Stephanie: LC members should:- be critical thinkers and problem solvers
- act diplomatically and judiciously
- not be a Committee Co-Chair, they should try to find a replacement as soon as they get elected
- prioritize what’s best for the chapter above all else
- take initiative and step up to tasks
- be able to follow-through on commitments
- be able to plan, be organized, delegate and manage projects
- be able to balance process and substance
- think big picture and one step ahead
- Ability to work well with others- staying even-keeled, being willing to cooperate and work to reach consensus
- Dedication to the organization- putting in the time to do what needs to be done, even when it’s not glamorous; putting the organization’s well-being first
- Thoughtfulness- considering tradeoffs, thinking in terms of process, considering the full range of a decision’s implications, connecting democratic socialist politics to chapter organizing and administration, advancing a proactive agenda and staying out of the outrage cycle
- Good politics- we’ll all have different definitions of what this means, but a lot of what becomes inter-personal conflict is really unstated political conflict, and an open discussion of political tendencies needs to be part of the LC selection process. We didn’t have this last election, and I think it led to remnants of the Danny stuff getting transferred to other places, and explains most of the LC – EC dispute.
- Ability to say no- There is an understandable temptation to try to tackle everything. But we can’t do everything, at least not well, and if we don’t say “no” to some things, our “yes” won’t mean anything.
Ashkan: The most important characteristic of a good LC Member is total dedication to the socialist project as the means of universal liberation. Beyond that, the minimal necessary qualifications or characteristics in my opinion are simply (1) the ability to truly commit 10 or more hours a week to DSA, considering that LC Members are of course still rank and file DSA Members and (2) the self-determined ability to work along with a team such as the LC, produce documentation relating to LC duties, be able and willing to assist other LC or DSA Members beyond any previously assigned duties, that sort of thing.
7. Anything else that you think would be valuable for future LC members to know?
Dave: Socialism will win.
Monica: Definitely think of this question when proposed (or proposing) any idea: Will this advance DSA’s agenda? We have limited resources and we can’t work the people who consistently show up for things to the point of exhaustion if it doesn’t.
Also, make sure members know that they must go through LC before planning to speak on behalf of DSA. A lot of folks don’t realize when other orgs/journalists/media ask you to speak, be interviewed or help with their forums or events, they are asking you as a representative of DSA. Before you know it, you are described as a representative and the voice of DSA.
James: Socialism will win.

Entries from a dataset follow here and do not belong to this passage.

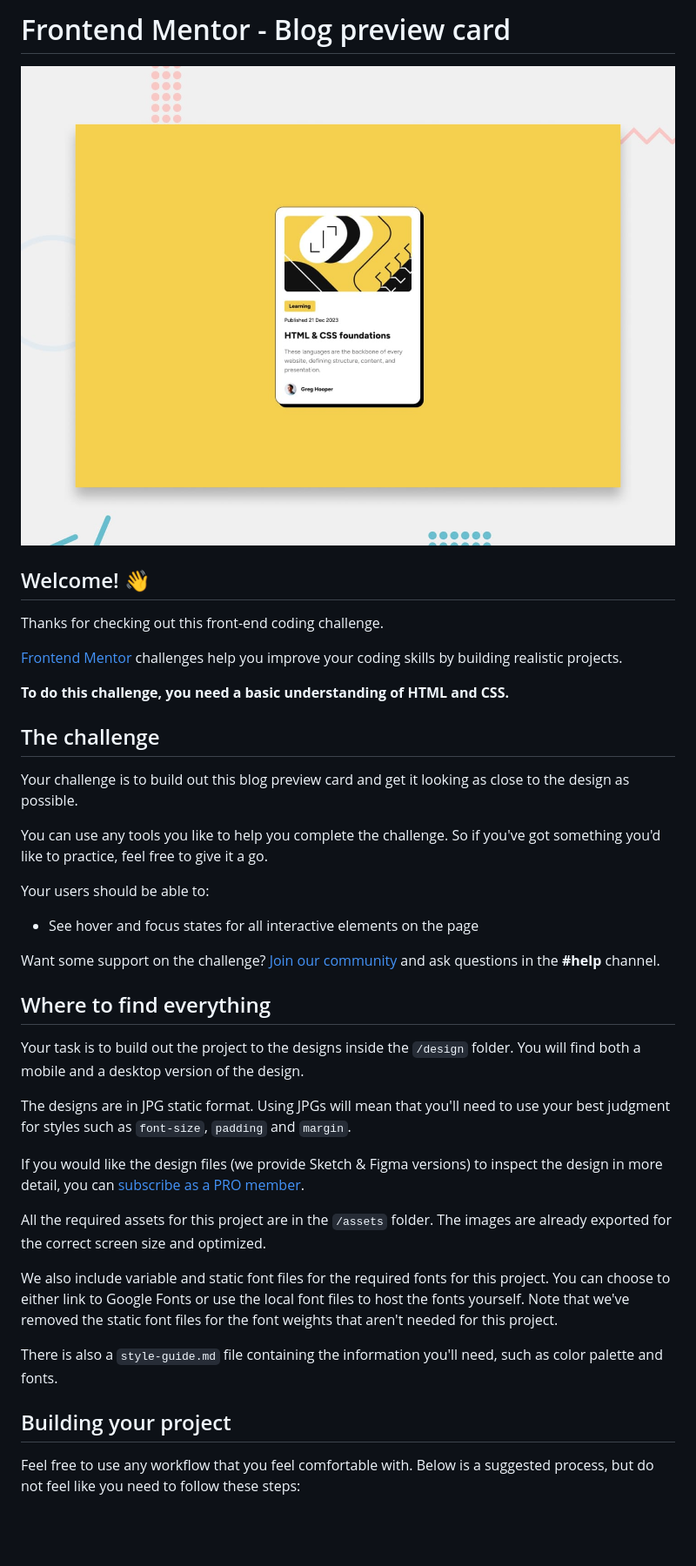
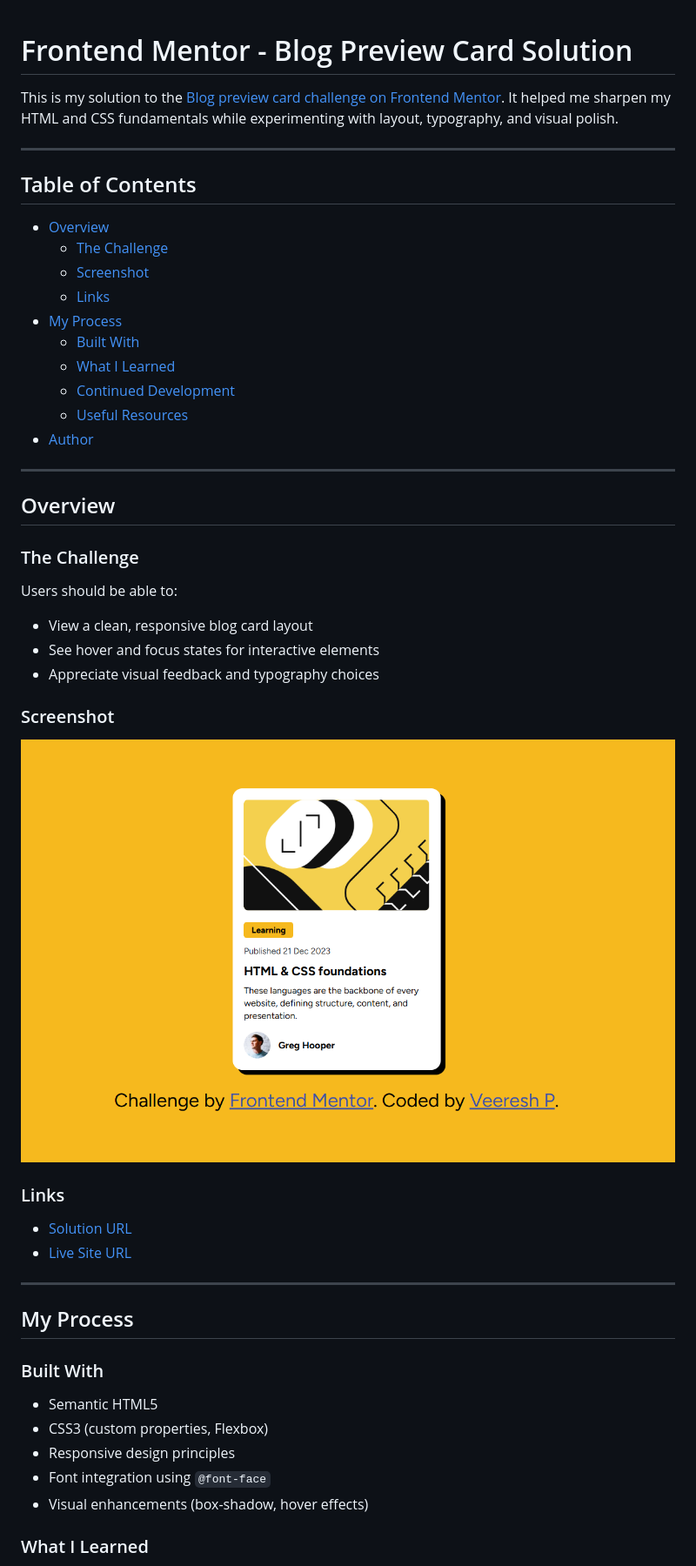
Before and after one commit to Veereshp984/Blog-preview-card, a Markdown page: README.md, the part around the change printed below. Shown: that part at 87% size. Drawn GitHub-style; pictures changed too: assets/solution/image.png (added); blank space fills up the shorter version.

```diff
--- a/README.md
+++ b/README.md
@@ -1,42 +1,56 @@
-# Frontend Mentor - Blog preview card
 
-![Design preview for the Blog preview card coding challenge](./preview.jpg)
+# Frontend Mentor - Blog Preview Card Solution
 
-## Welcome! 👋
+This is my solution to the [Blog preview card challenge on Frontend Mentor](https://www.frontendmentor.io/challenges/blog-preview-card-ckPaj01IcS). It helped me sharpen my HTML and CSS fundamentals while experimenting with layout, typography, and visual polish.
 
-Thanks for checking out this front-end coding challenge.
+---
 
-[Frontend Mentor](https://www.frontendmentor.io) challenges help you improve your coding skills by building realistic projects.
+## Table of Contents
 
-**To do this challenge, you need a basic understanding of HTML and CSS.**
+- [Overview](#overview)
+  - [The Challenge](#the-challenge)
+  - [Screenshot](#screenshot)
+  - [Links](#links)
+- [My Process](#my-process)
+  - [Built With](#built-with)
+  - [What I Learned](#what-i-learned)
+  - [Continued Development](#continued-development)
+  - [Useful Resources](#useful-resources)
+- [Author](#author)
 
-## The challenge
+---
 
-Your challenge is to build out this blog preview card and get it looking as close to the design as possible.
+## Overview
 
-You can use any tools you like to help you complete the challenge. So if you've got something you'd like to practice, feel free to give it a go.
+### The Challenge
 
-Your users should be able to:
+Users should be able to:
 
-- See hover and focus states for all interactive elements on the page
+- View a clean, responsive blog card layout
+- See hover and focus states for interactive elements
+- Appreciate visual feedback and typography choices
 
-Want some support on the challenge? [Join our community](https://www.frontendmentor.io/community) and ask questions in the **#help** channel.
+### Screenshot
 
-## Where to find everything
+![Screenshot of my solution](./assets/solution/image.png)
 
-Your task is to build out the project to the designs inside the `/design` folder. You will find both a mobile and a desktop version of the design.
 
-The designs are in JPG static format. Using JPGs will mean that you'll need to use your best judgment for styles such as `font-size`, `padding` and `margin`.
+### Links
 
-If you would like the design files (we provide Sketch & Figma versions) to inspect the design in more detail, you can [subscribe as a PRO member](https://www.frontendmentor.io/pro).
+- [Solution URL](https://your-solution-url.com)
+- [Live Site URL](https://your-live-site-url.com)
 
-All the required assets for this project are in the `/assets` folder. The images are already exported for the correct screen size and optimized.
+---
 
-We also include variable and static font files for the required fonts for this project. You can choose to either link to Google Fonts or use the local font files to host the fonts yourself. Note that we've removed the static font files for the font weights that aren't needed for this project.
+## My Process
 
-There is also a `style-guide.md` file containing the information you'll need, such as color palette and fonts.
+### Built With
 
-## Building your project
+- Semantic HTML5
+- CSS3 (custom properties, Flexbox)
+- Responsive design principles
+- Font integration using `@font-face`
+- Visual enhancements (box-shadow, hover effects)
 
-Feel free to use any workflow that you feel comfortable with. Below is a suggested process, but do not feel like you need to follow these steps:
+### What I Learned
 
```
Also changed, not shown: other parts of README.md (+34 -38 lines), README-template.md (deleted, +0 -110 lines), 1 other file.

Stephanie: Being an LC member comes with legal liabilities, so it’s not something to take lightly. But you’ll have good folks to work with and rely on. It’s a rewarding gig if you put the time in!
Marcus: Happy to talk to anyone with other questions about LC life!
Ashkan: The next LC should self-monitor the extent to which LC Members are meeting their assigned roles and duties and be able to adapt and redistribute work as necessary. It is more difficult to address any issues the longer they linger; a shared understanding of duties, responsibilities, and explicit opportunities for checking in and adjusting will help the LC run smoothly.